The white-winged wood duck, known as Deo Hanh or divine duck of Assam, is an endangered species listed in Schedule 1 of the Indian Wildlife Act, 1972. The species is found in northeastern India, Bhutan, Myanmar, Thailand, Bangladesh , Vietnam, Cambodia and Indonesia.
The study was conducted by Jyotish Ranjan Deka and Syed Ainul Hussain of the Wildlife Institute of India-Dehradun, Animekh Deka of Assam University-Silchar and Abhijit Boruah, Jyoti Prasad Das and Rubul Tanti of Aaranyak, a wildlife-based NGO. Guwahati, was published in a recent edition of the Journal of Nature Conservation.
It is estimated that there are 800 white-winged wood ducks (WWWD) in the world of which 450 are known to be present in the Indian East Himalayan (IEH) region especially in certain places in Assam, Arunachal Pradesh and Manipur.
WWWD inhabits swampy areas of narrow tropical evergreen forests at altitudes ranging from 200 m to 1,500 m above sea level.

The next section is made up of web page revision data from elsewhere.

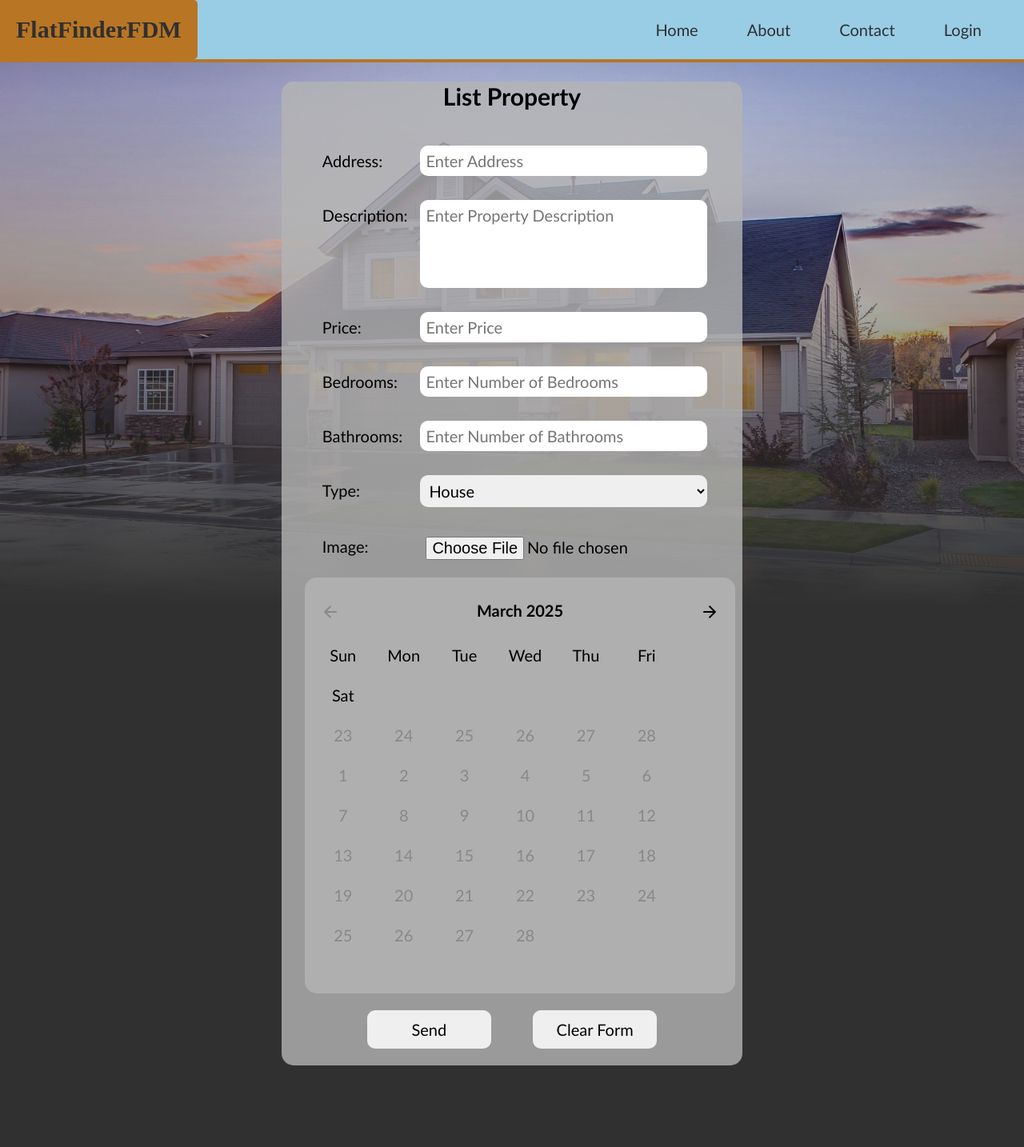
After one commit to dawid-paluch/FDMFlatFinder, a PHP site: page /listProperty.html in a window 1280 px wide. The commit adds this page. Shown: the whole page at 80% size. Run offline with PHP 8.4, Linux system fonts and the light colour scheme.

Commit message:
Upload of list property webpage
This commit includes the design of the list property webpage and its logic to make sure things such as the availability calendar function as required. Changes will need to be made to improve upon this design and to make sure that the availability set on the calendar is submitted by the webpage as well.

```diff
--- a/css/availabilityCalendar.css
+++ b/css/availabilityCalendar.css
@@ -2,9 +2,9 @@
     z-index: 10;
     background-color: rgba(180,180,180,0.8);
     border-radius: 15px;
-    width: 40%;
+    /* width: 40%;
+    margin: 300px auto; */
     height: 500px;
-    margin: 300px auto;
     padding: 10px;
 }
 
@@ -15,7 +15,7 @@
     padding: 10px;
 }
 
-button {
+#calendarContainer button {
     background-color: transparent;
     cursor: pointer;
     font-size: 35px;
@@ -23,7 +23,7 @@ button {
 
 #month-year {
     font-weight: bold;
-    font-size: 25px;
+    font-size: 20px;
 }
 
 #weekdays, #days {
@@ -75,3 +75,5 @@ button {
 #submit{
     bottom: 0;
 }
+
+/* The css for availability calendar should be changed more appropriately to make sense and not clash with the css for the rest of the list property page */
--- /dev/null
+++ b/css/listProperty.css
@@ -0,0 +1,52 @@
+#listPropertyContainer{
+    z-index: 10;
+    background-color: rgba(180,180,180,0.8);
+    border-radius: 15px;
+    width: 45%;
+    margin: 8% auto;
+}
+
+h1 {
+    text-align: center;
+    font-size: 30px;
+    margin: 2%;
+}
+
+form{
+    display: grid;
+    grid-template-columns: 25% 75%;
+    margin: 5%;
+}
+
+form label, form input, form textarea, form select{
+    margin: 15px;
+    padding: 7px;
+}
+
+form input, form textarea, form select{
+    border-radius: 10px;
+}
+
+textarea{
+    resize: none;
+}
+
+#calendarContainer{
+    width: 100%;
+    grid-column: 1/ span 2;
+    z-index: 9;
+}
+
+#buttonContainer{
+    grid-column: 1/ span 2;
+    display: flex;
+    justify-content: center;
+    margin: 4% 0;
+}
+
+#buttonContainer button{
+    width: 30%;
+    margin: 0 5%;
+    padding: 12px 0;
+    border-radius: 10px;
+}
--- a/css/main.css
+++ b/css/main.css
@@ -33,6 +33,7 @@ header{
     border-bottom: var(--accent-color) 4px solid;
     position: fixed;
     top: 0;
+    z-index: 100;
 }
 
 #logo {
--- a/javascript/availabilityCalendar.js
+++ b/javascript/availabilityCalendar.js
@@ -1,9 +1,5 @@
 //Loading calender with current month and year as well as the appropriate days for the month.
 document.addEventListener('DOMContentLoaded', function () {
-    // This checks if availability exists in localStorage and if not, sets it to an empty string.
-    if (localStorage.getItem('availability') == null) {
-        localStorage.setItem('availability', "");
-    }
 
     // Sets common variables for the calendar
     const monthYear = document.getElementById('month-year');
@@ -14,6 +10,7 @@ document.addEventListener('DOMContentLoaded', function () {
     'July', 'August', 'September', 'October', 'November', 'December'];
 
     let currentDate = new Date();
+    console.log(currentDate);
     let today = new Date();
 
     // Function to render the calendar
@@ -123,11 +120,17 @@ document.addEventListener('DOMContentLoaded', function () {
 function changeUponSelect(div, checkbox) {
     if (checkbox.checked == true) {
         div.classList.add('selected');
+        if (localStorage.getItem('availability') == "") {
+            localStorage.setItem('availability', JSON.stringify([]));
+        }
         var selected = JSON.parse(localStorage.getItem('availability'));
         selected.push(checkbox.value);
         localStorage.setItem('availability', JSON.stringify(selected));
     }
     else{
+        if (localStorage.getItem('availability') == "") {
+            localStorage.setItem('availability', JSON.stringify([]));
+        }
         div.classList.remove('selected');
         var selected = JSON.parse(localStorage.getItem('availability'));
         var index = selected.indexOf(checkbox.value);
@@ -138,8 +141,14 @@ function changeUponSelect(div, checkbox) {
 
 // Function to check if a date has been selected
 function checkIfDateSelected(date) {
+    if (localStorage.getItem('availability') == "") {
+        return false;
+    }
     if (JSON.parse(localStorage.getItem('availability')).includes(date)) {
         return true;
     }
     return false;
 }
+
+// Function must be added to store the avaialability data of local storage into the value of the hidden input field
+// This function will be called when the form is submitted
--- /dev/null
+++ b/listProperty.html
@@ -0,0 +1,95 @@
+<!DOCTYPE html>
+<html lang="en">
+<head>
+  <meta charset="UTF-8" />
+  <meta name="viewport" content="width=device-width, initial-scale=1.0" />
+
+  <link rel="stylesheet" href="css/reset.css" />
+  <link rel="stylesheet" href="css/main.css" />
+  <link rel="stylesheet" href="css/listProperty.css">
+  <link rel="stylesheet" href="css/availabilityCalendar.css" />
+  <link rel="stylesheet" href="https://fonts.googleapis.com/css2?family=Material+Symbols+Outlined:opsz,wght,FILL,GRAD@24,400,0,0" />
+  <title>Web Dev Coursework</title>
+</head>
+
+<body>
+    <header>
+        <div id="header">
+        <div id="logo">
+            <a href="mainpage.html">FlatFinderFDM</a>
+        </div>
+
+        <div id="nav">
+            <nav>
+                <a href="mainpage.html">Home</a>
+                <a href="about.html">About</a>
+                <a href="contact.html">Contact</a>
+                <a href="loginConsultant.html">Login</a>
+            </nav>
+        </div>
+        </div>
+    </header>
+
+    <img id="background-image"src="images/homepage-stock-photo.jpg" alt="property photo" />
+
+    <div id="main">
+        <div id="listPropertyContainer">
+            <h1>List Property</h1>
+            <form action="testListProperty.php" method="post" enctype="multipart/form-data" id="listPropertyForm">
+                <label for="address">Address:</label>
+                <input type="text" id="address" name="address" placeholder="Enter Address" required>
+
+                <label for="description">Description:</label>
+                <textarea id="description" name="description" placeholder="Enter Property Description" rows="4" required></textarea>
+
+                <label for="price">Price:</label>
+                <input type="number" id="price" name="price" placeholder="Enter Price" required>
+
+                <label for="bedrooms">Bedrooms:</label>
+                <input type="number" id="bedrooms" name="bedrooms" placeholder="Enter Number of Bedrooms" required>
+
+                <label for="bathrooms">Bathrooms:</label>
+                <input type="number" id="bathrooms" name="bathrooms" placeholder="Enter Number of Bathrooms" required>
+
+                <label for="type">Type:</label>
+                <select id="type" name="type" required>
+                    <option value="house">House</option>
+                    <option value="apartment">Apartment</option>
+                    <option value="flat">Flat</option>
+                    <option value="studio">Studio</option>
+                </select>
+
+                <!--error checking must be added to the various inputs to ensure that they make sense given their context-->
+
+                <label for="image">Image:</label>
+                <input type="file" id="image" name="image" accept="image/*" required />
+
+                <input type="hidden" id="availability" name="availability"required **form="listPropertyForm"**/>
+
+                <div id="calendarContainer">
+                    <div id="calendarHead">
+                        <button id="prev" onClick="return false;" class="btn disabled"><span class="material-symbols-outlined">arrow_back</span></button>
+                        <div id="month-year"></div>
+                        <button id="next" onClick="return false;" class="btn"><span class="material-symbols-outlined">arrow_forward</span></button>
+                    </div>
+                    <div id="weekdays">
+                        <div>Sun</div>
+                        <div>Mon</div>
+                        <div>Tue</div>
+                        <div>Wed</div>
+                        <div>Thu</div>
+                        <div>Fri</div>
+                        <div>Sat</div>
+                    </div>
+                    <div id="days"></div>
+                </div>
+
+                <div id="buttonContainer">
+                    <button type="submit" id="submitButton">Send</button>
+                    <button type="reset" id="clearButton">Clear Form</button>
+                </div>
+            </form>
+        </div>
+    </div>
+    <script src="javascript/availabilityCalendar.js"></script>
+</body>
```
Also changed, not shown: testListProperty.php (added, +64 -0 lines).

Areas with annual temperatures between 22 and 30 degrees Celsius and receiving 1,000-1,200 mm of rain between the 6th and 10th months are most suitable for the species.
The study said that of the total 273,490 sq km of IEH, 5,123 km² is ‘highly suitable’ for WWWD. It said that the total potential habitat of the IEH, which covers all the eight states of the north-east and the hilly areas of West Bengal, will decrease due to climate change.
“Only 142.20 sq km of high potential area (habitat) will exist in 2050. Between 2050 and 2070, there will be a loss of 465 km² of high potential area due to the effects of climate change,” said the study.
“Climate change will affect most of the potential habitats in eastern Assam, including the Dehing Patkai National Park and the Doomdooma forest sector, which are key habitats for the WWWD,” she added.
The study noted that in recent decades there has been a rapid decline in the world’s population of WWWD, primarily due to the anthropogenic destruction of their natural habitats.
It noted that threats such as habitat loss, deforestation, environmental degradation, water pollution and drying up of water bodies due to climate change have reduced the number of species in their natural habitats.
“Hunting and gathering eggs for food have further threatened their existence. In the tropical forests of Assam, the decline in the population of WWWD has been observed mainly due to the destruction of forest habitat and clearing of forests near water bodies,” said the study.